[Data under study Boundary: Start]

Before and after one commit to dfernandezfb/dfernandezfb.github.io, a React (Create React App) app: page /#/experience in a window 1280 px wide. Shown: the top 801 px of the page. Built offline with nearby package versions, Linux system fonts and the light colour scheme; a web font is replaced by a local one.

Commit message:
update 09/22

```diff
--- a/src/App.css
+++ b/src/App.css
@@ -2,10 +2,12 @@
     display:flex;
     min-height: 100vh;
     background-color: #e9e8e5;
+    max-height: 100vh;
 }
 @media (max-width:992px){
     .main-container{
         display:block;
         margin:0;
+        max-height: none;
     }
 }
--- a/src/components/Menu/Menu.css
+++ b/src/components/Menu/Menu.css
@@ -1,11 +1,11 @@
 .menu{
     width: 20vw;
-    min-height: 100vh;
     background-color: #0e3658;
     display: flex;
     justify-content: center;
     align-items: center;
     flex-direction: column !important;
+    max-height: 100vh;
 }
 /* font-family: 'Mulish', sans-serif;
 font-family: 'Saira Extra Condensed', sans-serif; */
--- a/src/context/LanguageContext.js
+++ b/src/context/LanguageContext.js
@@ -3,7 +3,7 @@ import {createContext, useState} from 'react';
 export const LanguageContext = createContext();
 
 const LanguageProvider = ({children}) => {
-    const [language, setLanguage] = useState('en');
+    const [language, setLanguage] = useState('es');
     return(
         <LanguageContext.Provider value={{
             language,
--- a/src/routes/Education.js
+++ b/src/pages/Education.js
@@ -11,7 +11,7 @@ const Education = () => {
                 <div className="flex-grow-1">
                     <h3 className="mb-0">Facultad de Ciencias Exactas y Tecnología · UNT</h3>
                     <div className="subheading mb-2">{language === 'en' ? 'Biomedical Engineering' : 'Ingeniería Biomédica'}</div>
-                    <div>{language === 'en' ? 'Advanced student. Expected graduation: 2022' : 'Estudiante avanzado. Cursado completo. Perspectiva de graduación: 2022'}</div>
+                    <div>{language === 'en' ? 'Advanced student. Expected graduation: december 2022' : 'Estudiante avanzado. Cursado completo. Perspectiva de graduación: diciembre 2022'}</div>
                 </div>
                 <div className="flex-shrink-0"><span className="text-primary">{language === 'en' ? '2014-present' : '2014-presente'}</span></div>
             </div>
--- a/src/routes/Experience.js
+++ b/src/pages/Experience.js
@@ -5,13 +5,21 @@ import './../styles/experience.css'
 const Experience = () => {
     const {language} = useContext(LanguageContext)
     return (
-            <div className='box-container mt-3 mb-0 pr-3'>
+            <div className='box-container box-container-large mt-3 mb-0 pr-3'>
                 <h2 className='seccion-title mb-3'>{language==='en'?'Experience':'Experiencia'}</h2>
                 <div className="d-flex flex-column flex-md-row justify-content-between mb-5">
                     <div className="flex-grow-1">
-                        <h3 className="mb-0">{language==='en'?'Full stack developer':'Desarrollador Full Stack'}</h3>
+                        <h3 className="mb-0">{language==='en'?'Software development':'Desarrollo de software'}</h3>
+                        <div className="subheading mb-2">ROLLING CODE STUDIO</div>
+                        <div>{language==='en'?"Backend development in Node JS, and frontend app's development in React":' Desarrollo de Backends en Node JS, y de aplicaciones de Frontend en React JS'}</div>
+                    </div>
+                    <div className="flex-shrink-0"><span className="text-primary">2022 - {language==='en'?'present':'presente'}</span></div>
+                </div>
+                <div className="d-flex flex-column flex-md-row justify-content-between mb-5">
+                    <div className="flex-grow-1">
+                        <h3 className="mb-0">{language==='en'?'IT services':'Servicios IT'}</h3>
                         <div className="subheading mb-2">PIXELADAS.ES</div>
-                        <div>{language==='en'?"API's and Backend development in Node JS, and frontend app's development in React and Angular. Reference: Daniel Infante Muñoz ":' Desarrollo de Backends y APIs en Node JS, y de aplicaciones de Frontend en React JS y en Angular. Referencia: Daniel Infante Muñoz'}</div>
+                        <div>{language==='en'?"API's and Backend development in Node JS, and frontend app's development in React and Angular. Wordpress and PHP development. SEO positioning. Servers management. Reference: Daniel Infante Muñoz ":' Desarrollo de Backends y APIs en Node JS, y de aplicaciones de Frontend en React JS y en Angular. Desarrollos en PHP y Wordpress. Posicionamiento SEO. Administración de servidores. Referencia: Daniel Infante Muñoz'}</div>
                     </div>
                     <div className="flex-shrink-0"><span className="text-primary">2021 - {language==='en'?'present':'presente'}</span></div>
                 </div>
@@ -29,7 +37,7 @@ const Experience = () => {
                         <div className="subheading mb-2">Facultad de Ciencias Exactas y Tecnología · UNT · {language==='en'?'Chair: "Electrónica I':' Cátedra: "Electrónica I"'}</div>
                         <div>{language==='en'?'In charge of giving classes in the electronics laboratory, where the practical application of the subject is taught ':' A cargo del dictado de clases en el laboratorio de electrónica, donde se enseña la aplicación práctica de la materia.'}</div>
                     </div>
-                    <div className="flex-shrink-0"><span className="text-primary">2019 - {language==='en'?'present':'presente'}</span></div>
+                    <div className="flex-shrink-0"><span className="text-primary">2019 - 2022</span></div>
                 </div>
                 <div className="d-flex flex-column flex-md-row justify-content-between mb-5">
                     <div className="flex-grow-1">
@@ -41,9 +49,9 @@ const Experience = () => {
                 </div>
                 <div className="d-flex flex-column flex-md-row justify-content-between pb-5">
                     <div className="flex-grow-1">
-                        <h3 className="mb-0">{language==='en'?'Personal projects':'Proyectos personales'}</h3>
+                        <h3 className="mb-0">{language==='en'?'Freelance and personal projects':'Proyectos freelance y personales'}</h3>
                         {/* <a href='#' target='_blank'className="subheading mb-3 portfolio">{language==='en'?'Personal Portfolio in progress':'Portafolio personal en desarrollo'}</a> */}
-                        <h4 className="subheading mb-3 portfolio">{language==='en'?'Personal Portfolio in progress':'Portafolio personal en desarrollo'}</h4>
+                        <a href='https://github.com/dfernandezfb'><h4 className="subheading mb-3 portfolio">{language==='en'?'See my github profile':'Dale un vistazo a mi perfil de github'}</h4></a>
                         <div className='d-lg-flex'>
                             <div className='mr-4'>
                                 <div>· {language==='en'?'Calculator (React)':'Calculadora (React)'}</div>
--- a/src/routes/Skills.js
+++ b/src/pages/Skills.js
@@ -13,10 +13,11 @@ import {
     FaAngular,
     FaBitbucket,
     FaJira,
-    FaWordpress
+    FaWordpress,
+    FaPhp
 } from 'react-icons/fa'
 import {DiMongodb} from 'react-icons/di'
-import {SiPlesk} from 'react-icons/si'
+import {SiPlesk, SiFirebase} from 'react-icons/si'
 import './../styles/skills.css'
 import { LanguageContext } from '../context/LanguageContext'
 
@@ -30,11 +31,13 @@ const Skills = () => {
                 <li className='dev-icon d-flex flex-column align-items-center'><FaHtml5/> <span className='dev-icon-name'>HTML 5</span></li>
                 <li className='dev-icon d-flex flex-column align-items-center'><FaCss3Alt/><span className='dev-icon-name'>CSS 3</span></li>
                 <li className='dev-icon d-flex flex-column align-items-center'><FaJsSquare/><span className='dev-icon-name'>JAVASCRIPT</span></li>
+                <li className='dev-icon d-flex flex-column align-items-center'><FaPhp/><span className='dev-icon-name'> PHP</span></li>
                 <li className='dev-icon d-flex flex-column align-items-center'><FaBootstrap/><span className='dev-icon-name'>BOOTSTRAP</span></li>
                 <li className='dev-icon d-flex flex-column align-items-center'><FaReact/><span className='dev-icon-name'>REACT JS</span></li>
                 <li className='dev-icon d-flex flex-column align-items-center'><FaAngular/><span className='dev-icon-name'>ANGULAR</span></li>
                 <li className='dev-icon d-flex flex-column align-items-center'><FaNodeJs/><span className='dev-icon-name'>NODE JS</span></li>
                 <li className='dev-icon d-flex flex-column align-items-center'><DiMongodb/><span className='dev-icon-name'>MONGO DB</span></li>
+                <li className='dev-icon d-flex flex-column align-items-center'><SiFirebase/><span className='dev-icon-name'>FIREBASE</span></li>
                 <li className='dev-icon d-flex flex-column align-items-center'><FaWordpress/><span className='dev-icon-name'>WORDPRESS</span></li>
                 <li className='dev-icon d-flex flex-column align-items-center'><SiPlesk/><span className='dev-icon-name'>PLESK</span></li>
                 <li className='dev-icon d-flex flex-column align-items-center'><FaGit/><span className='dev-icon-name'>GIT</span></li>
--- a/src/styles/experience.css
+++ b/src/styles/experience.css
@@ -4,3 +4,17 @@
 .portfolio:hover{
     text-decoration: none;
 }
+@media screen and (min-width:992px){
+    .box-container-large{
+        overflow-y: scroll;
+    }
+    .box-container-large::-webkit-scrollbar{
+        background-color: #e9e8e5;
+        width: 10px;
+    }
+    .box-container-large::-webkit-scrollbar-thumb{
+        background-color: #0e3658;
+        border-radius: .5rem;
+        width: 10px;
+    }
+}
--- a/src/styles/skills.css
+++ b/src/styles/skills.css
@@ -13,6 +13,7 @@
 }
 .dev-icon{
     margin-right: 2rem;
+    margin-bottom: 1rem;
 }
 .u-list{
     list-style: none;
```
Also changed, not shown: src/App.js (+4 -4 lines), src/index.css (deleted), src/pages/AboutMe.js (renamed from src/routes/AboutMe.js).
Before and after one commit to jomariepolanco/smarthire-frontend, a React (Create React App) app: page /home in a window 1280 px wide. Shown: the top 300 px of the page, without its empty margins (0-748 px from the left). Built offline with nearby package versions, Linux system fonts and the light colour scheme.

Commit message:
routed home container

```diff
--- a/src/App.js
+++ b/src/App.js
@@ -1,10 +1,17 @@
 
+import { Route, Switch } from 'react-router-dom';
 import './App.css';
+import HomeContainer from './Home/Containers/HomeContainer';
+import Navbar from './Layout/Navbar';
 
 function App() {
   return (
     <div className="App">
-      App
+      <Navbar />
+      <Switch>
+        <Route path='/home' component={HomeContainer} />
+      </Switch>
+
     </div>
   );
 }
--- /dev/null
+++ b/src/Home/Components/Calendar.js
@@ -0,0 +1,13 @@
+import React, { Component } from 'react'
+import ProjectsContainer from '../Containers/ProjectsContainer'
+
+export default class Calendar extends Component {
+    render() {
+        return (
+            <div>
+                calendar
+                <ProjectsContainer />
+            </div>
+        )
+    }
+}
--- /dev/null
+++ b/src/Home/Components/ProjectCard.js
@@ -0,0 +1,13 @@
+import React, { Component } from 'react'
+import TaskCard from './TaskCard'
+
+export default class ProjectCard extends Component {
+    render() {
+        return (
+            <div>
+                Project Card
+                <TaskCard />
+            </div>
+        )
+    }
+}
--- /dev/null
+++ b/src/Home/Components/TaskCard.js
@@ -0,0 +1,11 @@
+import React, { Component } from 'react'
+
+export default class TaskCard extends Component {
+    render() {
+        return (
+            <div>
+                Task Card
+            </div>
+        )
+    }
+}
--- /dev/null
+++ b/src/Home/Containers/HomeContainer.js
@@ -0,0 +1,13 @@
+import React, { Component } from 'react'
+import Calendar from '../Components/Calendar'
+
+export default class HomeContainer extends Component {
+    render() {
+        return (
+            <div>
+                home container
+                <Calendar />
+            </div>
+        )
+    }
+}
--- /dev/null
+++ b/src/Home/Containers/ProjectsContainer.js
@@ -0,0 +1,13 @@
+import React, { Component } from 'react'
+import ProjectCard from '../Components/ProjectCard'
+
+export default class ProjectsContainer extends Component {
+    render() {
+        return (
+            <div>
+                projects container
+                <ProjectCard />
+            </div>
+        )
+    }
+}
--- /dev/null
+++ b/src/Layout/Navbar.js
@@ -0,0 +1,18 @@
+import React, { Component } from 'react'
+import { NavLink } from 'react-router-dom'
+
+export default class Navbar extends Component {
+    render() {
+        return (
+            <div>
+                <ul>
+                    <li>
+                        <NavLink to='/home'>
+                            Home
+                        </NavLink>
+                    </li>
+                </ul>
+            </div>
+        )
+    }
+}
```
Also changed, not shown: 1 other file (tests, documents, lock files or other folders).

[Data under study Boundary: End]

Work required
Return a copy of each line in the records above that has "between" in it.

Reply
                 <div className="d-flex flex-column flex-md-row justify-content-between mb-5">
+                <div className="d-flex flex-column flex-md-row justify-content-between mb-5">
                 <div className="d-flex flex-column flex-md-row justify-content-between mb-5">
                 <div className="d-flex flex-column flex-md-row justify-content-between pb-5">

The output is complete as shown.